Task statement
For the string "changed", state how many lines of the data hold it. Give nothing besides the number.
◆ ◆ ◆ ◆
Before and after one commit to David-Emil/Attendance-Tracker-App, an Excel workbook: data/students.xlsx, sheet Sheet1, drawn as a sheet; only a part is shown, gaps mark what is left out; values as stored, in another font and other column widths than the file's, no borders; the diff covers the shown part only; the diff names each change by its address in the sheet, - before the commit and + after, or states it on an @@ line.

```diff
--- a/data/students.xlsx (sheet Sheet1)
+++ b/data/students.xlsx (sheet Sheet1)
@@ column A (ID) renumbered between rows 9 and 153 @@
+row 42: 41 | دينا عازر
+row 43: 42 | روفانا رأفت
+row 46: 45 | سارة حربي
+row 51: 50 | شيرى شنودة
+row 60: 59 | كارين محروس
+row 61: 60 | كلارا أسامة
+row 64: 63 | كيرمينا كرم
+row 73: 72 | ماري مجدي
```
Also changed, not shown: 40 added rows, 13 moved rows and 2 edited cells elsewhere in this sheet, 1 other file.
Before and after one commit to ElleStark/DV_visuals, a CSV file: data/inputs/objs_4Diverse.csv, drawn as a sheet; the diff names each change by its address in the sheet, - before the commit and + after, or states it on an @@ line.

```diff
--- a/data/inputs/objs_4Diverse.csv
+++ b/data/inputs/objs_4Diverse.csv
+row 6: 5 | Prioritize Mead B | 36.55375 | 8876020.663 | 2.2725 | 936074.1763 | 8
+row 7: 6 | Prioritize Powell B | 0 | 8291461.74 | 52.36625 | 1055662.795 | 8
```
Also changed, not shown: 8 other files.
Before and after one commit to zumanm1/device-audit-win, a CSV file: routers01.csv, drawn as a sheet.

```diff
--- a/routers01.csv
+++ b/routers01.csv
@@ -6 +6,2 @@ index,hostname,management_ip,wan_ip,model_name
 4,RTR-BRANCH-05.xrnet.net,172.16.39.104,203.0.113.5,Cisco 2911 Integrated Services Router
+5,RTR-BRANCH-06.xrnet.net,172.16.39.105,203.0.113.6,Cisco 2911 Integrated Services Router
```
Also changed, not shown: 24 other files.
◆ ◆ ◆ ◆
Response area
3